INFORMATION PROVIDED:

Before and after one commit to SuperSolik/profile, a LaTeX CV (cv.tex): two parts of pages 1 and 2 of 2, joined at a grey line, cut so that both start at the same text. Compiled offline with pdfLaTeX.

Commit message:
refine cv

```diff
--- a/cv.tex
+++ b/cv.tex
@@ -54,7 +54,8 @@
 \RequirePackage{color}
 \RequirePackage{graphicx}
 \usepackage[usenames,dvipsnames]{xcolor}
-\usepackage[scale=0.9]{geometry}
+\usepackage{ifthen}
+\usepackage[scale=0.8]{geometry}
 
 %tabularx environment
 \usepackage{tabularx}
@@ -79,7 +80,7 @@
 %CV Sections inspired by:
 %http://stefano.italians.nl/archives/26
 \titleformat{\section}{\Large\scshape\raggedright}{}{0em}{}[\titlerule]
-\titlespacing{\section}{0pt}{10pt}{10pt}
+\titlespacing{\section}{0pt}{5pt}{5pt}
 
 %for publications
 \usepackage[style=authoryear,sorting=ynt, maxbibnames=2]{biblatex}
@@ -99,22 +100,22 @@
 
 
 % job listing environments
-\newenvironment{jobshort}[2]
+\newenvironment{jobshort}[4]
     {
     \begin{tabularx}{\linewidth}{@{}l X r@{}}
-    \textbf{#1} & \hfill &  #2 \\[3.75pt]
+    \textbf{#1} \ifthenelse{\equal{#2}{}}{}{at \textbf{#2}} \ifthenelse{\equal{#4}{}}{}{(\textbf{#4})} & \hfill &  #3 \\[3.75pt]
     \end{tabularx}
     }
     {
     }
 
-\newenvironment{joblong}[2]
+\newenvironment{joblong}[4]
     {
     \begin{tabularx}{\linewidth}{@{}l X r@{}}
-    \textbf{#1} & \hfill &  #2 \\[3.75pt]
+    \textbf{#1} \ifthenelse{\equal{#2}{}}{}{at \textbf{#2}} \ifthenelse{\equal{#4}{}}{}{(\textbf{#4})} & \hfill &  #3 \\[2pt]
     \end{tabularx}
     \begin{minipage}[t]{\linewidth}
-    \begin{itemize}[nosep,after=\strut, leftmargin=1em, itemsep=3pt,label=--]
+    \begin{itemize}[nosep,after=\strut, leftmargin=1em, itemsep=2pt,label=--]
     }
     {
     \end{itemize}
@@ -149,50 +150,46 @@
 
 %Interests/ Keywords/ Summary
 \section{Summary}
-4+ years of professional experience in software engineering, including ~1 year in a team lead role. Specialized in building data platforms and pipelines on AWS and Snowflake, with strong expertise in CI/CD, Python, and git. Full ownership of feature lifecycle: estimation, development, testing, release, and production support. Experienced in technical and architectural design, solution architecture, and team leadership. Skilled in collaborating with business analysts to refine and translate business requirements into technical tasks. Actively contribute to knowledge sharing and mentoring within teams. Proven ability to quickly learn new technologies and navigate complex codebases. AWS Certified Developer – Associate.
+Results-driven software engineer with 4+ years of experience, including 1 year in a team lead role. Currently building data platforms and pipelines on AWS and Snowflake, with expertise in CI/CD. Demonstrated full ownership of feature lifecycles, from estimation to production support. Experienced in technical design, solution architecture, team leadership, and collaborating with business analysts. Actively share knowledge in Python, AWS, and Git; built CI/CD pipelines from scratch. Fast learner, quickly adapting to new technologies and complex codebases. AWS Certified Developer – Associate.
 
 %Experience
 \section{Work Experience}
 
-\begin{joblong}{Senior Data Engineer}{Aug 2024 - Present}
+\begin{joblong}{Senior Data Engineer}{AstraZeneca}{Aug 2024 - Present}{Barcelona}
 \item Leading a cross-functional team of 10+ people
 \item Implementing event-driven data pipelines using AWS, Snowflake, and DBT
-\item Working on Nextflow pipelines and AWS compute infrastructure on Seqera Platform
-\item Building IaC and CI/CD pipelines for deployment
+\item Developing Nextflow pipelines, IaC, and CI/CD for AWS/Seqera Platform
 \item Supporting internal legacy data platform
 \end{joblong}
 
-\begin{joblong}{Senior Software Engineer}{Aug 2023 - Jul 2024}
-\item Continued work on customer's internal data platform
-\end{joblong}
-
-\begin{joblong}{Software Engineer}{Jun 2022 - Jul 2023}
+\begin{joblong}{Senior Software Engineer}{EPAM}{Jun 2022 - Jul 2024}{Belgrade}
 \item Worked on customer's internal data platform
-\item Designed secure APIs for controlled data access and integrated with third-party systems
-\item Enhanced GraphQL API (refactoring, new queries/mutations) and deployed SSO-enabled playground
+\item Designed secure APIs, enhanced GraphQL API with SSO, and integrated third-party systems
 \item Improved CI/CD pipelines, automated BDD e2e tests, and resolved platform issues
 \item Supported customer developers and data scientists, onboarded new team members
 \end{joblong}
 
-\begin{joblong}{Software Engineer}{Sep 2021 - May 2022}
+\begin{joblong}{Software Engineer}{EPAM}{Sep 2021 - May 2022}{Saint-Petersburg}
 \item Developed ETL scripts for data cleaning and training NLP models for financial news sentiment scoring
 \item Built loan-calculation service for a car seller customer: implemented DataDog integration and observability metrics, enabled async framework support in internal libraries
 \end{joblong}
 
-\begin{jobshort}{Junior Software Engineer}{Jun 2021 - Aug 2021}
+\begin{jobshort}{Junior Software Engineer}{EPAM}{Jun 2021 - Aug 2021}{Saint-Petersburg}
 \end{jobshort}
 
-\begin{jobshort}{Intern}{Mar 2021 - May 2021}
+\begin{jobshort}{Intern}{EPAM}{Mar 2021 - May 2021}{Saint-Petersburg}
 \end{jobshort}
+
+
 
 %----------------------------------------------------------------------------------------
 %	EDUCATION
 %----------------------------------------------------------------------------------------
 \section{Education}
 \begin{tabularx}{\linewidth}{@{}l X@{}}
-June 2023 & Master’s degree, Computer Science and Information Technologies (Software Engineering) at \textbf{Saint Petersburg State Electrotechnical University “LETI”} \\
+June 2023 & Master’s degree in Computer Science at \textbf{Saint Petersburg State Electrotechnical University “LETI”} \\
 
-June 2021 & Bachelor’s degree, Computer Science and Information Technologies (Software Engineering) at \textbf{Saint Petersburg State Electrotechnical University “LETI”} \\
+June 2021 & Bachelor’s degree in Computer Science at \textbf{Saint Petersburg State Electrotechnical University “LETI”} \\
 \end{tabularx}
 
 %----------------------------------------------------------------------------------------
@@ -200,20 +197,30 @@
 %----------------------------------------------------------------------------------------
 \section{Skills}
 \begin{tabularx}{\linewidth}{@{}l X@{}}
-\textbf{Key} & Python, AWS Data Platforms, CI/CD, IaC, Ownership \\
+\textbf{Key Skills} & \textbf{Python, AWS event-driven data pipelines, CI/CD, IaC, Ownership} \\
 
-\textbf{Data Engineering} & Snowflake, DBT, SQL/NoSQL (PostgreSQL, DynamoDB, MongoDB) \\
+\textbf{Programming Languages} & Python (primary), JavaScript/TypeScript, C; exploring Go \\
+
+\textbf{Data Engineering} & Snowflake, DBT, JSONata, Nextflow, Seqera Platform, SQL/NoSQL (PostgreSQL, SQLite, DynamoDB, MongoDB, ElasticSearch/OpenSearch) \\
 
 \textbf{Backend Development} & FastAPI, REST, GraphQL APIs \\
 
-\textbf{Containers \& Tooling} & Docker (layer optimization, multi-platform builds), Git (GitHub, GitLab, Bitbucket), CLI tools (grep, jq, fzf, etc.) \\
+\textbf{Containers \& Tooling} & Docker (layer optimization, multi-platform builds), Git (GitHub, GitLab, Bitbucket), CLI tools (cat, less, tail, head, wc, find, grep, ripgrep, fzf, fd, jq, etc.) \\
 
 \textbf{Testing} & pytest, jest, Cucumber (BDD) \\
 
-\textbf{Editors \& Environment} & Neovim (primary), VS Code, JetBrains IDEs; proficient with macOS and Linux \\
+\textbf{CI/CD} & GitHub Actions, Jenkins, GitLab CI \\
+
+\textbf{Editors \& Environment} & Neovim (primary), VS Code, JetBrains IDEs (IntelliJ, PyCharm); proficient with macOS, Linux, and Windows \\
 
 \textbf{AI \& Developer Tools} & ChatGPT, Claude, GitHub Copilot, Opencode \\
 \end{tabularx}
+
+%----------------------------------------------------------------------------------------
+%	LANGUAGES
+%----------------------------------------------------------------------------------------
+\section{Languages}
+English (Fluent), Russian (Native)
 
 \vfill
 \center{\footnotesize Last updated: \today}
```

EXERCISE INSTRUCTIONS:
Scan the listing and copy every line where the string "usepackage" shows up.

EXPECTED ANSWER:
 \usepackage[usenames,dvipsnames]{xcolor}
-\usepackage[scale=0.9]{geometry}
+\usepackage{ifthen}
+\usepackage[scale=0.8]{geometry}
 \usepackage{tabularx}
 \usepackage[style=authoryear,sorting=ynt, maxbibnames=2]{biblatex}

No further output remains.